For Us, It’s Personal

Many of our residents come to Our Family Home from unsuccessful situations in other care centers, and often begin to show improvements after joining Our Family Home. When we look at the common threads that help our residents improve, we realize it’s because for us, it’s personal.

Dementia care is the fastest growing segment of assisted living and we continue to see growth among larger, corporate-owned entities. While some individuals do alright in these settings, we find that our residents thrive in an environment that’s more personal.

Personal Experience

Evan DuBro with his Mother

Our Family Home was born out of personal connection to memory disease. Evan grew up around Alzheimer’s disease, caring for his grandparents, who had the disease, and later his mom. After his mom’s diagnosis, he realized nothing like Our Family Home existed. It sparked an idea for a new level of care.

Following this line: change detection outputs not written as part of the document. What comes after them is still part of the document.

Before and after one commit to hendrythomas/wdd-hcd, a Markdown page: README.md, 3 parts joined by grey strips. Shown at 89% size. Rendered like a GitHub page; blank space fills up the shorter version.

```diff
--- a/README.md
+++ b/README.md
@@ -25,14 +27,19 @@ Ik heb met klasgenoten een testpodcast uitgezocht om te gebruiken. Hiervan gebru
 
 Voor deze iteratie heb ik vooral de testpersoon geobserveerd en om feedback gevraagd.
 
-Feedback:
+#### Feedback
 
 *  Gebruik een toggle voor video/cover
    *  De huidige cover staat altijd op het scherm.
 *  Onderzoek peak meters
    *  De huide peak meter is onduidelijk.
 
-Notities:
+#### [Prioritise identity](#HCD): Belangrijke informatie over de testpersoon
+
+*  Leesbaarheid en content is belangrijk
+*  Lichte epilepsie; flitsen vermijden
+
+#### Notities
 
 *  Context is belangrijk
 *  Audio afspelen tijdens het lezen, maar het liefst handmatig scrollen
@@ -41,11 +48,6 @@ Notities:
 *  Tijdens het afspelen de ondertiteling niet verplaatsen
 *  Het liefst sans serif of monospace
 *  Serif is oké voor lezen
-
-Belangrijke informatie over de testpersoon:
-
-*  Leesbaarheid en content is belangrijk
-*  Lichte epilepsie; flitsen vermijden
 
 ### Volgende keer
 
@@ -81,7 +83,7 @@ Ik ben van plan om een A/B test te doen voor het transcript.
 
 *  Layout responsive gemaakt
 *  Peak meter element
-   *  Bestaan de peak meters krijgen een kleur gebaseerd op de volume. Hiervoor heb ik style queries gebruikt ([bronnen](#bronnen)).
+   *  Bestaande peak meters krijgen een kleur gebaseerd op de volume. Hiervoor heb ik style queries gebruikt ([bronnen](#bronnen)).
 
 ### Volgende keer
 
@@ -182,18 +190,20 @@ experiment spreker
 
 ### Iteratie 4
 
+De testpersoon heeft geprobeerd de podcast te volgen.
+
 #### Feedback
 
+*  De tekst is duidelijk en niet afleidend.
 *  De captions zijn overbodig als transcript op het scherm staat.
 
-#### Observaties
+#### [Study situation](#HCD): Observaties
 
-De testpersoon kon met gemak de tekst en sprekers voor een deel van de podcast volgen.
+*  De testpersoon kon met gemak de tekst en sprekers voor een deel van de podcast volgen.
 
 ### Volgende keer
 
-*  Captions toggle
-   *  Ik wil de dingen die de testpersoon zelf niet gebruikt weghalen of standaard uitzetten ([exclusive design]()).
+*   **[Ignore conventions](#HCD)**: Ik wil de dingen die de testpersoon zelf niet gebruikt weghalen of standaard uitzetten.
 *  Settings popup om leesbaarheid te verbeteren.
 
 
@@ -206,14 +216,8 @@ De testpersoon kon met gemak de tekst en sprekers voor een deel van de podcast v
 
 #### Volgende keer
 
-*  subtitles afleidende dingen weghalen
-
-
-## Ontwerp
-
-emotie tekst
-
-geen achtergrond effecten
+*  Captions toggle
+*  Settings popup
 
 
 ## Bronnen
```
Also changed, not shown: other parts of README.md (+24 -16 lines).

The format of converting residential houses into smaller, safer and more familiar homes for individuals with memory disease originated from his experience, as well as his formal education in senior care management.

Evan also knew that successful care needed to go beyond the right environment. It had to include a commitment to forming a well-trained and committed care team. Equipping the employees with both personal and professional training opportunities would be the key to attracting and keeping staff that cared about the residents.

Our Family Home believes in giving employees the tools, training and techniques to be able to provide high level care for residents and take better care of themselves. We need to invest well in our people, so they invest well in our residents.

Personal Connection

While personal experience has contributed greatly to the foundation for Our Family Home, the guiding principle of the organization is really connection and livelihood. With a 5:2 resident to caregiver ratio, our staff is afforded the opportunity to spend meaningful time with residents. Often time our caregivers will refer to this as being able to get in their moment.

Being in their moment means putting aside your own agenda and focusing on what our residents need at that time. We don’t enforce a strict daily schedule because we realize that not all people adhere to the same schedule. Some of our residents are early risers while others prefer to get up later. We want to create an environment that relays consistency and familiarity.

This mindset also empowers our caregivers to focus more on the needs of each resident depending on where they are in the disease. We focus on what each person can reasonable do rather than setting expectations for a group that may be unrealistic for some. We’re also able to reconfigure our days, our tasks and our expectations based on how things are going each day or hour.

Being a caregiver is personal. It can be strenuous and emotional, but it’s also something we do because we care. At Our Family Home, everything we do – from the layout of our homes, to investing in the right training for our care teams, to engaging with our residents and their families – is because for us, it’s personal.